(Data extracted from a collection)
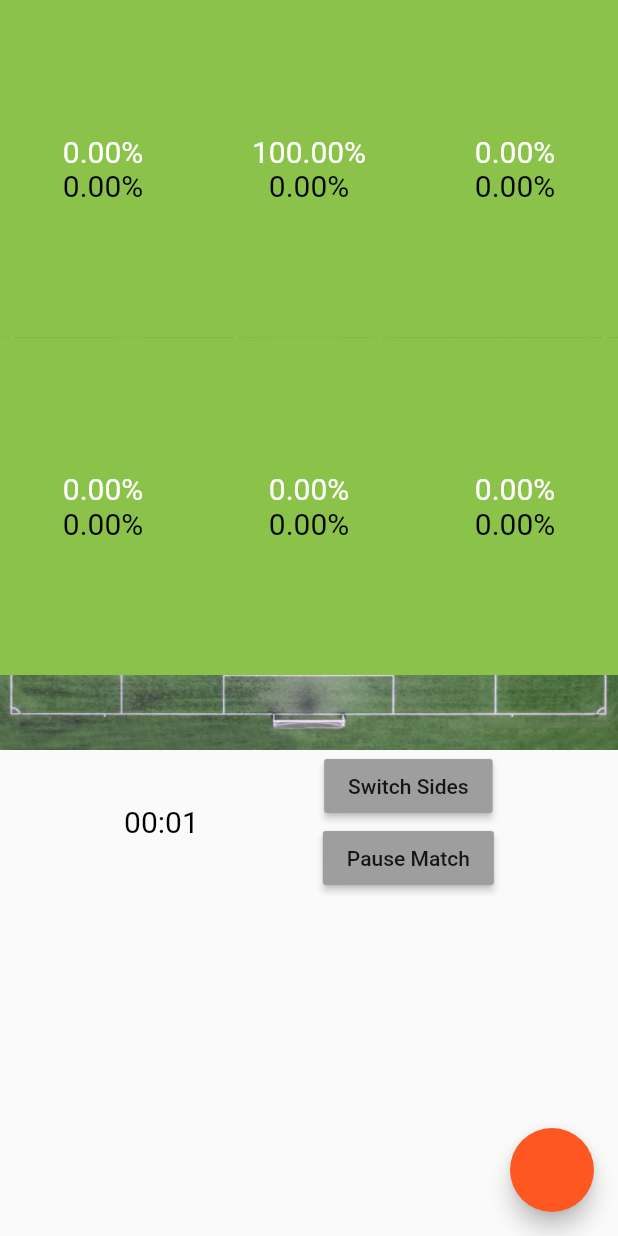
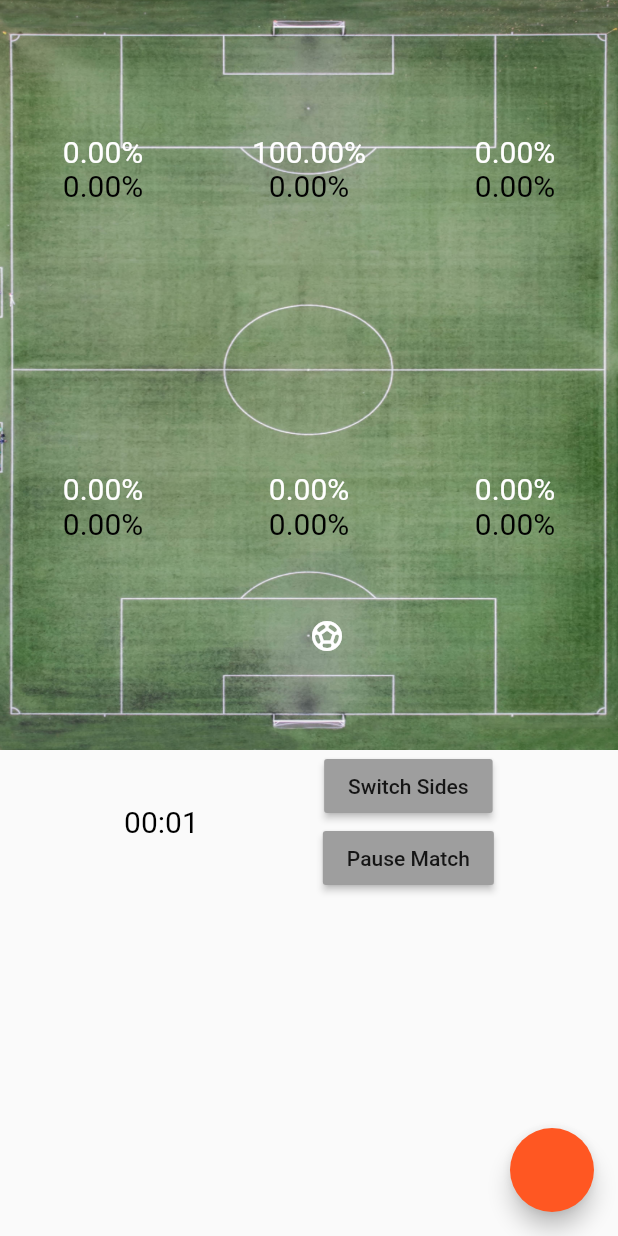
Before and after one commit to mariusschroeter/simple-football-tracker, a Flutter app: the AddMatchStartMatchScreen screen opened directly with empty values, after a tap on "Start Match", on a phone screen of 412 x 824 dp. Run offline on Flutter 3.47's test engine with Material 2 defaults, Android fonts, the phone set to English and light mode, and no system bars; our stand-ins replace flutter_svg; network calls fail.

Commit message:
#zones are on top of the field and ball cant be reached #PROBLEM: zones dont get updated anymore #NEXT: calc ball percentages on different total values (hometotal different to awaytotal)
- zones should get updated (look into setZoneActive)

```diff
--- a/lib/screens/add_match_start_match.screen.dart
+++ b/lib/screens/add_match_start_match.screen.dart
@@ -90,13 +90,14 @@ class _AddMatchStartMatchScreenState extends State<AddMatchStartMatchScreen> {
 
   Zone _activeZone;
 
-  setZoneActive(int line, int column) {
+  setZoneActive(int line, int column, TapDownDetails details) {
     if (line == 1 && column == 0)
       _activeZone = zones[0];
     else {
       int index = ((line - 1) * widget.zonesPerLine) + column;
       _activeZone = zones[index];
     }
+    //_onBallMovement(details);
   }
 
   List<List<double>> getZonePercentages(int line) {
@@ -147,13 +148,13 @@ class _AddMatchStartMatchScreenState extends State<AddMatchStartMatchScreen> {
       oneSec,
       (Timer timer) => setState(
         () {
-          if (_start > 19 && !_matchExtraTime) {
+          if (_start > 300 && !_matchExtraTime) {
             timer.cancel();
             showAlertDialog(context);
           } else {
             _start = _start + 1;
             if (_activeZone == null) {
-              setZoneActive(1, 1);
+              setZoneActive(1, 1, TapDownDetails());
             }
             //Wer ist am Ball?
             _homeTeamBallPossession
@@ -289,9 +290,30 @@ class _AddMatchStartMatchScreenState extends State<AddMatchStartMatchScreen> {
                                 title: awayTeam,
                               ),
                       ),
+                      //Zone start ---
+                      Container(
+                        child: ListView.builder(
+                          physics: NeverScrollableScrollPhysics(),
+                          itemBuilder: (ctx, i) => Container(
+                            height: 450 / widget.zoneLines,
+                            child: FieldZoneRow(
+                              setZoneActive: setZoneActive,
+                              line: i + 1,
+                              zoneCount: 3,
+                              percentages: getZonePercentages(i + 1),
+                            ),
+                          ),
+                          itemCount: widget.zoneLines,
+                        ),
+                      ),
+                      //Zone end ---
                       Positioned(
-                        top: ballPosition != null ? ballPosition.dy : 0,
-                        left: ballPosition != null ? ballPosition.dx : 0,
+                        top: ballPosition != null
+                            ? ballPosition.dy
+                            : MediaQuery.of(context).size.height / 2,
+                        left: ballPosition != null
+                            ? ballPosition.dx
+                            : MediaQuery.of(context).size.width / 2,
                         child: GestureDetector(
                           onDoubleTap: () {
                             switchTeamBallPossession();
@@ -326,21 +348,6 @@ class _AddMatchStartMatchScreenState extends State<AddMatchStartMatchScreen> {
                                 ),
                         ),
                       ),
-                      //Zone start ---
-                      ListView.builder(
-                        physics: NeverScrollableScrollPhysics(),
-                        itemBuilder: (ctx, i) => Container(
-                          height: 450 / widget.zoneLines,
-                          child: FieldZoneRow(
-                            setZoneActive: setZoneActive,
-                            line: i + 1,
-                            zoneCount: 3,
-                            percentages: getZonePercentages(i + 1),
-                          ),
-                        ),
-                        itemCount: widget.zoneLines,
-                      ),
-                      //Zone end ---
                     ],
                   ),
                 ),
--- a/lib/widgets/fieldzone.dart
+++ b/lib/widgets/fieldzone.dart
@@ -21,11 +21,12 @@ class FieldZone extends StatelessWidget {
   Widget build(BuildContext context) {
     double screenWidth = MediaQuery.of(context).size.width;
     return InkWell(
-      onTap: () => setZoneActive(line, column),
+      onTapDown: (TapDownDetails details) =>
+          setZoneActive(line, column, details),
       child: Stack(
         children: [
           Container(
-            color: Colors.lightGreen,
+            color: Colors.transparent,
             height: 250,
             width: screenWidth / 3,
           ),
```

▸ EXERCISE DETAILS: Return each line of the data that contains the string "column".

▸ TASK RESULT:
-  setZoneActive(int line, int column) {
+  setZoneActive(int line, int column, TapDownDetails details) {
     if (line == 1 && column == 0)
       int index = ((line - 1) * widget.zonesPerLine) + column;
-      onTap: () => setZoneActive(line, column),
+          setZoneActive(line, column, details),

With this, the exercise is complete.